HOW TO COMPLETE THIS TASK:
Reproduce only the lines from the one containing "-527,6 +527,11 @@" through the end of the data, exactly as they stand.

━━ GIVEN RECORDS ━━

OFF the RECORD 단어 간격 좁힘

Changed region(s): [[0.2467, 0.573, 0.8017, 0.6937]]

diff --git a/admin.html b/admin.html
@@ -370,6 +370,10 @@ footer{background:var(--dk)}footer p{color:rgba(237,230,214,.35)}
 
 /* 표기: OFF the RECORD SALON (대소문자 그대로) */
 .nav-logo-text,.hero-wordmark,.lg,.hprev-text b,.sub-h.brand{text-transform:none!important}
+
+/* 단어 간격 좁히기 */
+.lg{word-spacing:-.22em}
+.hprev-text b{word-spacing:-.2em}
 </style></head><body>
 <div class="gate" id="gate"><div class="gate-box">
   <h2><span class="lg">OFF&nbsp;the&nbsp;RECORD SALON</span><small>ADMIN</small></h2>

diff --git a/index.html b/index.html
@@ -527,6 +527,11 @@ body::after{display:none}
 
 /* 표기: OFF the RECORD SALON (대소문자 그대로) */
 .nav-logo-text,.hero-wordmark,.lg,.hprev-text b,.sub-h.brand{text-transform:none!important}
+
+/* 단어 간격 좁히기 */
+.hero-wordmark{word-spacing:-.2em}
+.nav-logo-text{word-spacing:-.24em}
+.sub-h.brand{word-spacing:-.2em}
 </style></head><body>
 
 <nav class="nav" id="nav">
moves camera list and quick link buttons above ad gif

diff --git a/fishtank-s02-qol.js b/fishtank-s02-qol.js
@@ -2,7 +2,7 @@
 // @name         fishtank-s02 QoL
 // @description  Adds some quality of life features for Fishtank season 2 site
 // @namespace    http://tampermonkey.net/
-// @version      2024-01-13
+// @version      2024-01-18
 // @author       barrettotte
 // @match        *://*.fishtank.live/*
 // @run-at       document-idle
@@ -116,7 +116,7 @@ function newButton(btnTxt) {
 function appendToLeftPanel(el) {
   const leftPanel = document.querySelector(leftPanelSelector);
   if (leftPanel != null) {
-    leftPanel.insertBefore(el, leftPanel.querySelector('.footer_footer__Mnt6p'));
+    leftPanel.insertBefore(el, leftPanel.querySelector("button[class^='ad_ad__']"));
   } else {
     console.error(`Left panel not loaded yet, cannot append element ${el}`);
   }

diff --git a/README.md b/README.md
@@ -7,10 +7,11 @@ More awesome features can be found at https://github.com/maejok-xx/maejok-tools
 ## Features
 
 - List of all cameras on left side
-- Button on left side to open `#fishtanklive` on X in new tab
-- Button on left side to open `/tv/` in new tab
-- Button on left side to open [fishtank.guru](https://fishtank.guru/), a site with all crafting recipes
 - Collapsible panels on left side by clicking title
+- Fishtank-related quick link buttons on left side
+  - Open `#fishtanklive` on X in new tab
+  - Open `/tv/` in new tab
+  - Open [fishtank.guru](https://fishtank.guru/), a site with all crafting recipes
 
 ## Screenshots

━━━

RESULT FOR THIS EXERCISE:
@@ -527,6 +527,11 @@ body::after{display:none}
 
 /* 표기: OFF the RECORD SALON (대소문자 그대로) */
 .nav-logo-text,.hero-wordmark,.lg,.hprev-text b,.sub-h.brand{text-transform:none!important}
+
+/* 단어 간격 좁히기 */
+.hero-wordmark{word-spacing:-.2em}
+.nav-logo-text{word-spacing:-.24em}
+.sub-h.brand{word-spacing:-.2em}
 </style></head><body>
 
 <nav class="nav" id="nav">
moves camera list and quick link buttons above ad gif

diff --git a/fishtank-s02-qol.js b/fishtank-s02-qol.js
@@ -2,7 +2,7 @@
 // @name         fishtank-s02 QoL
 // @description  Adds some quality of life features for Fishtank season 2 site
 // @namespace    http://tampermonkey.net/
-// @version      2024-01-13
+// @version      2024-01-18
 // @author       barrettotte
 // @match        *://*.fishtank.live/*
 // @run-at       document-idle
@@ -116,7 +116,7 @@ function newButton(btnTxt) {
 function appendToLeftPanel(el) {
   const leftPanel = document.querySelector(leftPanelSelector);
   if (leftPanel != null) {
-    leftPanel.insertBefore(el, leftPanel.querySelector('.footer_footer__Mnt6p'));
+    leftPanel.insertBefore(el, leftPanel.querySelector("button[class^='ad_ad__']"));
   } else {
     console.error(`Left panel not loaded yet, cannot append element ${el}`);
   }

diff --git a/README.md b/README.md
@@ -7,10 +7,11 @@ More awesome features can be found at https://github.com/maejok-xx/maejok-tools
 ## Features
 
 - List of all cameras on left side
-- Button on left side to open `#fishtanklive` on X in new tab
-- Button on left side to open `/tv/` in new tab
-- Button on left side to open [fishtank.guru](https://fishtank.guru/), a site with all crafting recipes
 - Collapsible panels on left side by clicking title
+- Fishtank-related quick link buttons on left side
+  - Open `#fishtanklive` on X in new tab
+  - Open `/tv/` in new tab
+  - Open [fishtank.guru](https://fishtank.guru/), a site with all crafting recipes
 
 ## Screenshots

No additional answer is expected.